Apparently, this was news to Sears. A spokesperson responded to an inquiry from AdAge reporters and said "Thank you for bringing this to our attention. While products like this may appear on Sears.com marketplace through a third party seller, Sears does not sell them. We are removing these products from the site."
It's unfortunate that Sears must learn this (umm..) the hard way. However, this type of thing should have been anticipated and the site should be monitored. Neither was the case and Sears found out they were selling smut through Gawker.
The lesson here is not everything is as good as it sounds in some dim-witted PowerPoint presentation. The risks seem obvious (it is the internet after all) and from a marketing perspective the decision to chase competitors on their own turf with third party businesses models is further evidence of the larger problem - Sears cannot focus its brand.
Sears has been undefined for decades. There strength is their household and appliance brands, where it's a actually still number one in appliances. Strong brands like Craftsmen and Kenmore should be their focus.

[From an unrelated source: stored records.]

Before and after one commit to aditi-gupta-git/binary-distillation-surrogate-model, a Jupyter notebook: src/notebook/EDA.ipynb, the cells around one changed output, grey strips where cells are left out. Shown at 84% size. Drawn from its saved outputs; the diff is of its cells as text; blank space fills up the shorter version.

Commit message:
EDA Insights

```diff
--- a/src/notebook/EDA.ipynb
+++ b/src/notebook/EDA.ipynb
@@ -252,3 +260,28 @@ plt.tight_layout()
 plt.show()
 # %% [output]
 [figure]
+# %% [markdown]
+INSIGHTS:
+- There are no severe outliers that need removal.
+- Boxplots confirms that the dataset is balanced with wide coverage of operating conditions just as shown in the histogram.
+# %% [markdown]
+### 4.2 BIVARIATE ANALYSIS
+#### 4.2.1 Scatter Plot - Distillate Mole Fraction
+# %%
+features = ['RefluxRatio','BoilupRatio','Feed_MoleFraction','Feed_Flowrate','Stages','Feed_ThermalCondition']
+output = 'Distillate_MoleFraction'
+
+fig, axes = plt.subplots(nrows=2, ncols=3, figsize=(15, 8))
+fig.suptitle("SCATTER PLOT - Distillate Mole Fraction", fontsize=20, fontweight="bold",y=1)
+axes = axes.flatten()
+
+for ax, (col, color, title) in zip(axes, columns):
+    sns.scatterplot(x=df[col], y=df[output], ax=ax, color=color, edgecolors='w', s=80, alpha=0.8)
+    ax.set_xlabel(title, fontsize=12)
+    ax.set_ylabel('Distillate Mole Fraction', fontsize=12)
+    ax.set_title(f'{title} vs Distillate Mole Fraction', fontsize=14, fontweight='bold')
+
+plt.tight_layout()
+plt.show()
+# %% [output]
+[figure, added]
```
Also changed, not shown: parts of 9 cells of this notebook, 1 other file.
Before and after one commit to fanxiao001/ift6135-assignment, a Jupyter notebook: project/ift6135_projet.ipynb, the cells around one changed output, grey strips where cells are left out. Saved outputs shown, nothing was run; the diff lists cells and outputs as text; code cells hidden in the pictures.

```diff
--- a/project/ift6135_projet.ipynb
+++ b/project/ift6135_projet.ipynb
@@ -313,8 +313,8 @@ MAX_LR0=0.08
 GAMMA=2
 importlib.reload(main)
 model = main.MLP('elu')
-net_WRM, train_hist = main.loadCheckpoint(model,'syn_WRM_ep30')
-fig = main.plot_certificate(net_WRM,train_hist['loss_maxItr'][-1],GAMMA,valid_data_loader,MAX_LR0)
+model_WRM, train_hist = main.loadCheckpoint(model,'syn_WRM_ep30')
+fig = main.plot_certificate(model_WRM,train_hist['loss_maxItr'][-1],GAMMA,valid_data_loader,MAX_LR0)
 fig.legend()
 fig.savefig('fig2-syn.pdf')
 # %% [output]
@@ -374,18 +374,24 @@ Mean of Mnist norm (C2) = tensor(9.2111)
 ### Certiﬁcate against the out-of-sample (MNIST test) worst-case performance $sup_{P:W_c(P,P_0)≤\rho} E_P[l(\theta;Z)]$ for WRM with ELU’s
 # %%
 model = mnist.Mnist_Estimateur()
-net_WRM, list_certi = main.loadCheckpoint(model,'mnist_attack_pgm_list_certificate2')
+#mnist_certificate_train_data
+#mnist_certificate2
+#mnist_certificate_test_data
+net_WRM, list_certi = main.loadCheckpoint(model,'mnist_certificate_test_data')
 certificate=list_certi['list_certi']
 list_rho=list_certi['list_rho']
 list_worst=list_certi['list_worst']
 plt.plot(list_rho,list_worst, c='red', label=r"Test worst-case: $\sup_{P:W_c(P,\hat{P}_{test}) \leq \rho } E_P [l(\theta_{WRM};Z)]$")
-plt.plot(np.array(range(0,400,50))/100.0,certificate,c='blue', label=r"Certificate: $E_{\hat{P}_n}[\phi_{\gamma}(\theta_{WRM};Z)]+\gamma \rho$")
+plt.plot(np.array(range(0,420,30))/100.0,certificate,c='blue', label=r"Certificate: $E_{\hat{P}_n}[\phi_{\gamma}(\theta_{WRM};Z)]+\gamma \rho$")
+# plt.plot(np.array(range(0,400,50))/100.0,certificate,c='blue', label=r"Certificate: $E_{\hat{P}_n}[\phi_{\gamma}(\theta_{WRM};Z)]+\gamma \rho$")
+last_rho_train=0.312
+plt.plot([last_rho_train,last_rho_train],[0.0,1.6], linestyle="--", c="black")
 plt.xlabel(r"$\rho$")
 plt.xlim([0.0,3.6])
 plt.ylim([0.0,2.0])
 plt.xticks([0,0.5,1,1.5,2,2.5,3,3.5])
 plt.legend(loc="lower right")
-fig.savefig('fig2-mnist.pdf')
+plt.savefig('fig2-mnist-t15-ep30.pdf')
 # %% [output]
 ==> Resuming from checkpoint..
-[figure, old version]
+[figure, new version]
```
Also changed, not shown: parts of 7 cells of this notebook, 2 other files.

But instead Sears is perfectly executing the everything under one roof strategy. With no identity for itself, it embarrasses itself with associations with third party retailers (for a tiny slice of the pie) and subsequently lost $2.4 billion in four months. That's how you know the strategy is working.